Life and Culture


Upon returning from our various October holiday travels, we were shocked to discover that the weather in Tianjin (天津的天气) had changed dramatically. We went from wearing T-shirt’s and summer dresses to jeans jumpers and scarfs practically overnight. However this drop in temperature has not stopped us from exploring our city by any means! One of the most convenient ways to get around Tianjin is by bicycle, and despite not having ridden a bike in Scotland since about the age of 6 (and admittedly never without stabilisers), exploring the city by bike has became one of my new favourite pass times!
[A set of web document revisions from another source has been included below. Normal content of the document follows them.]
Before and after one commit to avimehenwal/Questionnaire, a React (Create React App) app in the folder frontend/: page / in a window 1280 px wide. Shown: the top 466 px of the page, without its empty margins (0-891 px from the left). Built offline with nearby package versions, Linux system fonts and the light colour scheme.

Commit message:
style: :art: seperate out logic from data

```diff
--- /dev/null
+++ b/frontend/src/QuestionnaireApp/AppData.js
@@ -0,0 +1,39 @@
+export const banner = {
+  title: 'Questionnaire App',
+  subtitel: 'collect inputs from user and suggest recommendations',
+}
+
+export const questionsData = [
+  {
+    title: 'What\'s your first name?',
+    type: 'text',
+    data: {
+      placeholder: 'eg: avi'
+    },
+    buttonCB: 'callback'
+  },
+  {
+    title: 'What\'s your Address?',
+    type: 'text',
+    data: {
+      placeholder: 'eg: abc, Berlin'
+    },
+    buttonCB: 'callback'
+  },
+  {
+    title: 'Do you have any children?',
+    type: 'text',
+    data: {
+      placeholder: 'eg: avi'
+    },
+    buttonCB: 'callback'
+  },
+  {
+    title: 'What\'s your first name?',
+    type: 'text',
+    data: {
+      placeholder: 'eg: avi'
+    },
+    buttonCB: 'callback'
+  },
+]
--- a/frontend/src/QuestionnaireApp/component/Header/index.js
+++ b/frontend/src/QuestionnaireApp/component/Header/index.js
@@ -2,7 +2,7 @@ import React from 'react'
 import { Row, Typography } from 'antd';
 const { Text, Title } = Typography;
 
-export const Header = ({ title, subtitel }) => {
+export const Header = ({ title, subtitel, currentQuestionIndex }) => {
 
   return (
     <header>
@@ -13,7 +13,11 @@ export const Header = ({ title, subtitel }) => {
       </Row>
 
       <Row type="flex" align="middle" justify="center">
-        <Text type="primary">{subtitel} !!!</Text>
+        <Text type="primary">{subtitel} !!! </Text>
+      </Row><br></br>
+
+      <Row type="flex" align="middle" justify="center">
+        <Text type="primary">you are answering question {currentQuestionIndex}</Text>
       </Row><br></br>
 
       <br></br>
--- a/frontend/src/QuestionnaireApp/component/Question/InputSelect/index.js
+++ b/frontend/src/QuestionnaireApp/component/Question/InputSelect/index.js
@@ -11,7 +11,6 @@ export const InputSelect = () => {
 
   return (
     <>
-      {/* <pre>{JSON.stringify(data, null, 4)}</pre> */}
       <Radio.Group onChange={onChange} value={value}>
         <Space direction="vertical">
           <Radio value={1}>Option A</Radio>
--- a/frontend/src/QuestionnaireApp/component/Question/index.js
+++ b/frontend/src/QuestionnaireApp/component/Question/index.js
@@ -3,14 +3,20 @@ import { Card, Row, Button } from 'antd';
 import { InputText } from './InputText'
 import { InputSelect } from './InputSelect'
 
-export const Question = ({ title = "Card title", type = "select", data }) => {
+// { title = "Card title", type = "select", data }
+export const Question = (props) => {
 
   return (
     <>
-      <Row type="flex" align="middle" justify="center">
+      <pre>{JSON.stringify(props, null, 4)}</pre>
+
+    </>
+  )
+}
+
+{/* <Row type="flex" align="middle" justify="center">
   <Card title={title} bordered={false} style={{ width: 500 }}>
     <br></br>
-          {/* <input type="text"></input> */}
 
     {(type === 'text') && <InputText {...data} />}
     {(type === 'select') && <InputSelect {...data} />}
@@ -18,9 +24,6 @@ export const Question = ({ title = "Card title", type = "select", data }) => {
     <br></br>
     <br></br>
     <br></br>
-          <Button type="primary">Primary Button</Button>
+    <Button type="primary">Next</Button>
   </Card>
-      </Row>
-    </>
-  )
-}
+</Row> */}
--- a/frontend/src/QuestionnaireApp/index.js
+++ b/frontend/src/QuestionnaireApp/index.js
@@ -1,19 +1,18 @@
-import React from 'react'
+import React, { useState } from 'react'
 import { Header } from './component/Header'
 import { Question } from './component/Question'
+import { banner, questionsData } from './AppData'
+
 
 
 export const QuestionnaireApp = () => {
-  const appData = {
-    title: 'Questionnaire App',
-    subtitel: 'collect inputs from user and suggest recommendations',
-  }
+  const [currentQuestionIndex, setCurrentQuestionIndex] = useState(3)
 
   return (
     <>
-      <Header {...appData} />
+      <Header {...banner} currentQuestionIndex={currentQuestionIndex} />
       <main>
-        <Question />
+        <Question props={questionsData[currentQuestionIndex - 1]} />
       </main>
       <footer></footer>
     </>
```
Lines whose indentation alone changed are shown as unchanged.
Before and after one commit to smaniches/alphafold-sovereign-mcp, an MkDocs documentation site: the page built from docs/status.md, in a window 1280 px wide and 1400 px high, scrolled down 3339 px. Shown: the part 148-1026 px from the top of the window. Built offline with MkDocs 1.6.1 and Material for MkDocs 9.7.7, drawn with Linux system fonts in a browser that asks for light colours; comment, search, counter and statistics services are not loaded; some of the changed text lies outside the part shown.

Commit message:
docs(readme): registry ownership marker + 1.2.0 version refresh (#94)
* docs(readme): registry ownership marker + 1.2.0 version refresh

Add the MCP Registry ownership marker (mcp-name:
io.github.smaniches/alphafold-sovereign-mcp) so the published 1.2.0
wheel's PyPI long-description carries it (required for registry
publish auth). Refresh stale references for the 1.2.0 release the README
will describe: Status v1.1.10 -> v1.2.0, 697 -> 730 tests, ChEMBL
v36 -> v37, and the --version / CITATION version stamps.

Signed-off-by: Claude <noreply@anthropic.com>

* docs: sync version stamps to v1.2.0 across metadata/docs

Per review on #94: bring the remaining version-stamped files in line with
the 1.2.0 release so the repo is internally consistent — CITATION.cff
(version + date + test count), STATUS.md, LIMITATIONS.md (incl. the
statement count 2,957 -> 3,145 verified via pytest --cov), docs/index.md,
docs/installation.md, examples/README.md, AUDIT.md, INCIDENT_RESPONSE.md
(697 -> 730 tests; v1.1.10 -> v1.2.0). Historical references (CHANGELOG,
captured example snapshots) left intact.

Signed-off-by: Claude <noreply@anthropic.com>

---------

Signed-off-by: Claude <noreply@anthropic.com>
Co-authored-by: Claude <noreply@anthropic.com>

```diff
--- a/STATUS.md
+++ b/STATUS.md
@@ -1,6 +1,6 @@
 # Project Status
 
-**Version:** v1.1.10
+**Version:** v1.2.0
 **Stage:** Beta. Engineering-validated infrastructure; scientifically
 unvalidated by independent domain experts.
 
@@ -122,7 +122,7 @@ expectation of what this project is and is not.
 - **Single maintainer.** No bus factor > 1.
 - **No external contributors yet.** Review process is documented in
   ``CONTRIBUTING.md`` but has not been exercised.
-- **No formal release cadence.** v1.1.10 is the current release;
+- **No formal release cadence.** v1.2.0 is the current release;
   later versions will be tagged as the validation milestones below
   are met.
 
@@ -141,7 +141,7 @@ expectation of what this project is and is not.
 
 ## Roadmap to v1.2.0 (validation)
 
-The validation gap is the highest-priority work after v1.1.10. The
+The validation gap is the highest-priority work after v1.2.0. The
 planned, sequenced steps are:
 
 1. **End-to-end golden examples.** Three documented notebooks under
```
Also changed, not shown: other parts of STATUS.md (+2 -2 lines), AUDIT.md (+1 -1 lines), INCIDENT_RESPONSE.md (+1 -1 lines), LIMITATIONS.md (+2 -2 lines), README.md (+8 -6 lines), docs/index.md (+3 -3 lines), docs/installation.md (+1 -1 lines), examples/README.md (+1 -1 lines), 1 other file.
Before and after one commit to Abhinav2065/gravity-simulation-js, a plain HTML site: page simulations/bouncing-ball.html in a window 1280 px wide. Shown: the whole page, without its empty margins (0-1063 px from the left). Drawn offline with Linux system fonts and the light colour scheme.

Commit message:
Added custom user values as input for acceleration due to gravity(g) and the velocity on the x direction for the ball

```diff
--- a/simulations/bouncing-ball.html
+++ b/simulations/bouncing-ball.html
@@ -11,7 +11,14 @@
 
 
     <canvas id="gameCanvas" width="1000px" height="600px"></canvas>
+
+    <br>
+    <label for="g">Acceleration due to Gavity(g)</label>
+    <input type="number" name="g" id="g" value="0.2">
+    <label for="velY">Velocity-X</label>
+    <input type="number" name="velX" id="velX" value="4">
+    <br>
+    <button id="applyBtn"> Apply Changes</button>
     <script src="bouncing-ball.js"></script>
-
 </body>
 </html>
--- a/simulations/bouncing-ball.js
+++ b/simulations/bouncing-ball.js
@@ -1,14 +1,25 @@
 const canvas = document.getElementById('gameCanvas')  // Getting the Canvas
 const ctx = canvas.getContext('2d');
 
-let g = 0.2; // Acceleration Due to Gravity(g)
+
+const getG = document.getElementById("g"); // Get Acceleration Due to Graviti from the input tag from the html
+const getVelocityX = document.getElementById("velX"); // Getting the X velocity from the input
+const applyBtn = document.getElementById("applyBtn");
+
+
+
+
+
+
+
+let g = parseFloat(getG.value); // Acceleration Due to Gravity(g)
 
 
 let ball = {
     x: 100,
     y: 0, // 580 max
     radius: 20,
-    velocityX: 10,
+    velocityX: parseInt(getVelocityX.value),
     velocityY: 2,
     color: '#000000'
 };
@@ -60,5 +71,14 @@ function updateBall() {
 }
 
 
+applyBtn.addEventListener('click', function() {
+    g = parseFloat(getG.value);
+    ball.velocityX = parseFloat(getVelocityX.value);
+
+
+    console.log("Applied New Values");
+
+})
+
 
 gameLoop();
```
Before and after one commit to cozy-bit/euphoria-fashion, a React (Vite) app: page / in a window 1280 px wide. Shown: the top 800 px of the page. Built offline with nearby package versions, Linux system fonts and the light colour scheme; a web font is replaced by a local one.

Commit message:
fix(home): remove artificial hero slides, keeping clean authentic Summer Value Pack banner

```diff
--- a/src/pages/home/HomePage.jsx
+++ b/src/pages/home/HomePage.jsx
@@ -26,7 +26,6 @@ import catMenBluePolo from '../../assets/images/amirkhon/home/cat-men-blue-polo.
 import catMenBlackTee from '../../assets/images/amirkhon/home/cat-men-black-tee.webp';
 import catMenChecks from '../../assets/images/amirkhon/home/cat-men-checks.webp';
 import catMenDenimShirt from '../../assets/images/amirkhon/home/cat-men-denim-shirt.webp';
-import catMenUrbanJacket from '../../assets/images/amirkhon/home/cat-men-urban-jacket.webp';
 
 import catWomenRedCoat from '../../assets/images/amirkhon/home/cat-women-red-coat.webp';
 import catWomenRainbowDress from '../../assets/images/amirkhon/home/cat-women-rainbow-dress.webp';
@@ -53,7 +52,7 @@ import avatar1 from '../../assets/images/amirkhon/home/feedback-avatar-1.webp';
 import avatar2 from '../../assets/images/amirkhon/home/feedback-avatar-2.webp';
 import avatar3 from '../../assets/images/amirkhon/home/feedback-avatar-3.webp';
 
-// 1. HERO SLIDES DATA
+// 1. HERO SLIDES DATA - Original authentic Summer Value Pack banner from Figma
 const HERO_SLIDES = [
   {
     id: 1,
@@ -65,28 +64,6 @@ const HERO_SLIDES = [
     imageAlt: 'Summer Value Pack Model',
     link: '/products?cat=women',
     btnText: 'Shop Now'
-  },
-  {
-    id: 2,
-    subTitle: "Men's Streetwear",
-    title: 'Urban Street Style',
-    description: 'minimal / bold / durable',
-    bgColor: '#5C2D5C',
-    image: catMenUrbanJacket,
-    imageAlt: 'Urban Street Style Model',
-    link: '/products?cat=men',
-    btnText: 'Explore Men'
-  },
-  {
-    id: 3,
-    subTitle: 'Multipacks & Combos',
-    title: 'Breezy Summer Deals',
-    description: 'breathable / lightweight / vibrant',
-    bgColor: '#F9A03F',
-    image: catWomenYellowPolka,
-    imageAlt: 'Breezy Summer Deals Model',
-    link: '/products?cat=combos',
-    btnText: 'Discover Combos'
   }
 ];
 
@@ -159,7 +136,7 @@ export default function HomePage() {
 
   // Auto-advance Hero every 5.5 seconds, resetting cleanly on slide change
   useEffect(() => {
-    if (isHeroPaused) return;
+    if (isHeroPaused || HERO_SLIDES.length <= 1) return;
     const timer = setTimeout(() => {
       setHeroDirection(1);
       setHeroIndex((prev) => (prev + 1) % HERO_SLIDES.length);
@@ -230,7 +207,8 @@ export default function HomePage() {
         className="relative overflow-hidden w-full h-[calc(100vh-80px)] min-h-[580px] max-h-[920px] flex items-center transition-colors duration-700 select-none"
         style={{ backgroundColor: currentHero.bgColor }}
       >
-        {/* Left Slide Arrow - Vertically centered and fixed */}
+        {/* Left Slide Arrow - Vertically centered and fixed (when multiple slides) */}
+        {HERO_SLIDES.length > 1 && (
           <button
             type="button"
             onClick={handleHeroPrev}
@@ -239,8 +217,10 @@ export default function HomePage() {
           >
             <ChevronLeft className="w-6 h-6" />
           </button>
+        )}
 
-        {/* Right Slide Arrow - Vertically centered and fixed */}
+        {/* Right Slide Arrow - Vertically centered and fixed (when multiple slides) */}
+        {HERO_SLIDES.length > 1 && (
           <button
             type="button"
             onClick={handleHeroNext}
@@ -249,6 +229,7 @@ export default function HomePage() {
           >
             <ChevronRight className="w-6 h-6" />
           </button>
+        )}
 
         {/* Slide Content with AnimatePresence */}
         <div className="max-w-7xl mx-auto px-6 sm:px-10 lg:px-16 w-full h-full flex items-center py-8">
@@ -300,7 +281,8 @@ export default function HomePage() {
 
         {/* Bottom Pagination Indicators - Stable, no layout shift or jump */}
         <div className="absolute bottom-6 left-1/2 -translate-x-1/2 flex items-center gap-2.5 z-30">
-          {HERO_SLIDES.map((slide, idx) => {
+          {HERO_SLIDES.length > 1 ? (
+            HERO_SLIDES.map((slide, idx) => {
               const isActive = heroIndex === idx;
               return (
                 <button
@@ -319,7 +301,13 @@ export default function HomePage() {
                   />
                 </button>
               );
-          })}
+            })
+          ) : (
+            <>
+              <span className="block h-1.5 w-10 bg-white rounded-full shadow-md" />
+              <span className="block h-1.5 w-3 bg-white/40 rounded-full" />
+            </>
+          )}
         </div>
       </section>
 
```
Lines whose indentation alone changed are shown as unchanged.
Chinese roads although constantly busy are actually very well designed for bikes, and it’s a good thing they are because it’s one of the most popular modes of transport here. Everywhere you go there are rows and rows of bikes to hire such as Alipay, Mobike, Meituan, and more. For most of these services you pay a mere 15 yuan (less than £2) a month, and you can use the bikes whenever and wherever you want. Then when you’re done you just park it up in one of the designated bike spots and walk off!

I’ve totally taken advantage of this when trying to find new places to eat and things to do, as it just makes getting around so much more convenient.

While exploring this month we stumbled upon a tiny little restaurant which serves cheap and tasty food and is owned by a lovely little lady that we all refer to as 桃阿姨 (peach auntie), as she’s so kind to us and runs around making sure we have everything we need and more. Last week she even invited us over to make dumplings with her which was so exciting as dumplings always seem to taste so much better when you’ve made them yourself! I also learned that the verb for making dumplings is 包 (bāo- to wrap) 饺子, which I think is very cute because it’s quite similar to the word for hug 抱 (baò). The dumplings were so delicious, I’ll definitely be attempting them when I get home!

Some photos of us and 桃阿姨’s family^

We also had the opportunity to experience some more of Tianjin’s history and culture as our teacher decided to take us on a class trip to the museum. It was very interesting, especially as there is a whole floor dedicated to the history of the past 100 years in Tianjin. There was also a photography exhibit which I loved as it focused mainly on Chinese people and food, and featured lots of happy smiling faces from around Tianjin. I’ve put some of the photos below, try and spot Colin attempting to be as happy as the little old man with no teeth!

With the weather getting colder and the days getting shorter, I was beginning to miss one thing in particular- Homemade soup. Usually in Scotland it would get to this time of year and in our house there would constantly be a fresh pot of homemade broth or something every few days. And so, after searching multiple food markets for the right ingredients and ordering OXO vegetable stock cubes off of Taobao (you really CAN get anything on there!!) I was able to make a big pot of vegetable broth in the Chinese equivalent of a small slow cooker. This was to become the first of many such pots as lots of the other scholars could relate to the need for an autumn soup, and loved the fact that it tasted just like home. We even managed to find some (albeit a little expensive) baguette bread to go with it!

On a completely other cultural note from Scotland OR China, this month I also had the opportunity to celebrate the Hindu festival of Diwali with one of our Indian friends, Gautami. We spent the day eating Indian food, doing henna on each other and drawing traditional Diwali lamps. It was so interesting to learn about yet another culture, and it reminded me of just how lucky I am to be in such a diverse international community environment.

^try and guess which of these henna was my own very shaky first attempt!

November is now just around the corner and it’s crazy to think I’ve spent 2 months in 中国 already. But with mid-term exams, my 18th birthday, a Ceilidh and the St. Andrews ball in Beijing to look forward to, I’m excited to see what new challenges November will bring.

I’ll leave you with one of my favourite discoveries this month, a ton of Heinz baked beans found in a tiny international shop not even 5 minutes cycle away from where we live.